In Reply: I agree with NAMI's supporters that NAMI's lobbying has been successful. It is the family advocacy end that I question. Mr. Emmet concludes with a call to stand together. But he and I have disconnected. I didn't find the way to his ear. If, as he urges, I stand together with him—beside him—I will have surrendered my voice.
Ms. Phillips has been there. Mr. Joondeph sees the dilemma clearly.
A recent report on trauma indicates that as many as 80 percent of those who later receive a diagnosis of mental illness have been sexually and physically abused (1). I would like the spotlight to shift to the causes of the abuse itself, away from only medicating the effects of the abuse.

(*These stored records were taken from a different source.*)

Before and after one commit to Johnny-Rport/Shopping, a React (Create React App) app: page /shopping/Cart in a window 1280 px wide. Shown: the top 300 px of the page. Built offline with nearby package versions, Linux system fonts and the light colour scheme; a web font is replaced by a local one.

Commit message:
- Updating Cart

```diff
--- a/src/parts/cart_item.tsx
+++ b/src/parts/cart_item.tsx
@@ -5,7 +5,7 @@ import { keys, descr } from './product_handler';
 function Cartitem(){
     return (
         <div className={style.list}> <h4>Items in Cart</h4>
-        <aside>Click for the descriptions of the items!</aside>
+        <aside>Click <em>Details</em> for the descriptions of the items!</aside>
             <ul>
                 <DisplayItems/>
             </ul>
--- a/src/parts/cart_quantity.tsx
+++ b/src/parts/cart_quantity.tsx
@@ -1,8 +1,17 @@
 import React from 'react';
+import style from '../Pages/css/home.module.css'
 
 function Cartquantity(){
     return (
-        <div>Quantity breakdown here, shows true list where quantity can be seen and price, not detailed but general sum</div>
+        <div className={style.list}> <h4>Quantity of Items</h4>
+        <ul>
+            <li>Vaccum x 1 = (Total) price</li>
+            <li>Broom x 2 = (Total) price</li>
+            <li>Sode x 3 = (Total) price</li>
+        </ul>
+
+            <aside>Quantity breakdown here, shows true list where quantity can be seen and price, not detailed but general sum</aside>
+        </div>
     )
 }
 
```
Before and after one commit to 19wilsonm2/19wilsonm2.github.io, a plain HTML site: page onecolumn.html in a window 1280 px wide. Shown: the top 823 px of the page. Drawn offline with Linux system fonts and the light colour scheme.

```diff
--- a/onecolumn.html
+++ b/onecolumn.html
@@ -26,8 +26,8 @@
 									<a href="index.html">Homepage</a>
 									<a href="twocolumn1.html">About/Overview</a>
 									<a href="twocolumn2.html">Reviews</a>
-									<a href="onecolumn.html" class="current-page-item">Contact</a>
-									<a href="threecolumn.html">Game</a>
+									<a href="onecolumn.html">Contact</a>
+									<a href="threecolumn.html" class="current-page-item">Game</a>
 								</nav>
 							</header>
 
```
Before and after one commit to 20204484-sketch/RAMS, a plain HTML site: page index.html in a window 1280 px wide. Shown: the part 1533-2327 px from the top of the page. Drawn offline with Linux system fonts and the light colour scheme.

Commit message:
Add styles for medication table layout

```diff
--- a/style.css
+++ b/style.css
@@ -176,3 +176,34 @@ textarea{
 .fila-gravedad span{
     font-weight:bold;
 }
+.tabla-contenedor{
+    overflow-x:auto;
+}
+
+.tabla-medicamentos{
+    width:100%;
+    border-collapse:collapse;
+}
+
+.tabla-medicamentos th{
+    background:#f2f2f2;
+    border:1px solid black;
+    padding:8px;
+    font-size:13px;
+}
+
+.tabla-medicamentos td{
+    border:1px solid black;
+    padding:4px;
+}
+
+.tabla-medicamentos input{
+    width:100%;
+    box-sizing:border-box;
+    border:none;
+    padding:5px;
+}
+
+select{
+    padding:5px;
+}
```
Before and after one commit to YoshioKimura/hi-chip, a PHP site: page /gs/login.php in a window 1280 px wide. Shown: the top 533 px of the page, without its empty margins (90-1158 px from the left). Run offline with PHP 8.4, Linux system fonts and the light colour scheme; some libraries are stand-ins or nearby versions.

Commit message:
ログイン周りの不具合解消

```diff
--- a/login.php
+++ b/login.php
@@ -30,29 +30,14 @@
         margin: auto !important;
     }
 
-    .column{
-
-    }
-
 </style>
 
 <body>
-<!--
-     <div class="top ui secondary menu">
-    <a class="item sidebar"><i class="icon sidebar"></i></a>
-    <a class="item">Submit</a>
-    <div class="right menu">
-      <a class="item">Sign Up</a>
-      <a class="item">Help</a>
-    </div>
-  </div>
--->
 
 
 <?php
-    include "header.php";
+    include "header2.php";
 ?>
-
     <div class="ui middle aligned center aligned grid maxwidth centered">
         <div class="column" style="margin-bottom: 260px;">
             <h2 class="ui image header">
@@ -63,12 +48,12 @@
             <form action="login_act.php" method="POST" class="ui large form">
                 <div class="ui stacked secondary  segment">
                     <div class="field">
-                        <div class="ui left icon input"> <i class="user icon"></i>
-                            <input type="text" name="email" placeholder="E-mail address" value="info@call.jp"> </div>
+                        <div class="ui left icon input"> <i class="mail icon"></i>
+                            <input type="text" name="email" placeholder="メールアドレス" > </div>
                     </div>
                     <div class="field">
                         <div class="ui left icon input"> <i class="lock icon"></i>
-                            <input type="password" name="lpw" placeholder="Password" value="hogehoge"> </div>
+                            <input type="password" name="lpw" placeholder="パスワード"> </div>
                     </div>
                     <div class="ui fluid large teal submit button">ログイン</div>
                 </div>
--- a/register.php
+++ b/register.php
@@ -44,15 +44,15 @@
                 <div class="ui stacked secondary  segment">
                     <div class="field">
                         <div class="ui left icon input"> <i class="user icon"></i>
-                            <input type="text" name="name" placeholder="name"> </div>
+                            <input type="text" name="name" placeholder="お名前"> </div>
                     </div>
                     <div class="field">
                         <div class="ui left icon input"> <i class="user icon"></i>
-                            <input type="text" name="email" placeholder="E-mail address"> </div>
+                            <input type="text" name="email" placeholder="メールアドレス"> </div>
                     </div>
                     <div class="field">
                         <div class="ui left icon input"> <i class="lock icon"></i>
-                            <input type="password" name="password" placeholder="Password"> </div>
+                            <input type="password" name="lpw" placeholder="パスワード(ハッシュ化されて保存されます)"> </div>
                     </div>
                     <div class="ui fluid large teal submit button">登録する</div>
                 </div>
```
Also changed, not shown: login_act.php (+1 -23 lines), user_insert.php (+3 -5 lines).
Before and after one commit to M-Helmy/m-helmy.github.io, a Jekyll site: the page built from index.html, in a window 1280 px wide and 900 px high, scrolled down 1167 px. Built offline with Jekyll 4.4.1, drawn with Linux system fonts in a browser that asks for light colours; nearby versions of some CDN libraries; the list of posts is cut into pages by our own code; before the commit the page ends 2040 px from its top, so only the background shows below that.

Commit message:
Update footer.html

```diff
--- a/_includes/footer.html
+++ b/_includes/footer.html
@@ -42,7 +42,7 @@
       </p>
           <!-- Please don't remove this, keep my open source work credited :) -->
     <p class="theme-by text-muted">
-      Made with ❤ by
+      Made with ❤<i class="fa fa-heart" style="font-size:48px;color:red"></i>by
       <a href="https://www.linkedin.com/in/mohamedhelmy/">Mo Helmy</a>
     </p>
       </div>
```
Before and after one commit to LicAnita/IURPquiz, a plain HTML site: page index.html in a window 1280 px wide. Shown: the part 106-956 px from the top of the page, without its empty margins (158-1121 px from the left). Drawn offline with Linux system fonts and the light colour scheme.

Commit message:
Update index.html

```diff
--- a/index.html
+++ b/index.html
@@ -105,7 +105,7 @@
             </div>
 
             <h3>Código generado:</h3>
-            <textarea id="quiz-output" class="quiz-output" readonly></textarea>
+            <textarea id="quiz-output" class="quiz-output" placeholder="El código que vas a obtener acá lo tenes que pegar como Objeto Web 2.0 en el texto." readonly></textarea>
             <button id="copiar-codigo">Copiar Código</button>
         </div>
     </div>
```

The new Treatment Advocacy Center and the finality of involuntary commitment as NAMI's effective solution alienate me. The coercive acts that NAMI advocates are intolerable in a just society. This is as true today as it was in 1776, when this nation cut the cord with England because of what the colonists called the Coercive Acts. I am looking for a morally informed advocacy grounded in democratic due process.
I repeat my request to the family lobbyists: "Listen."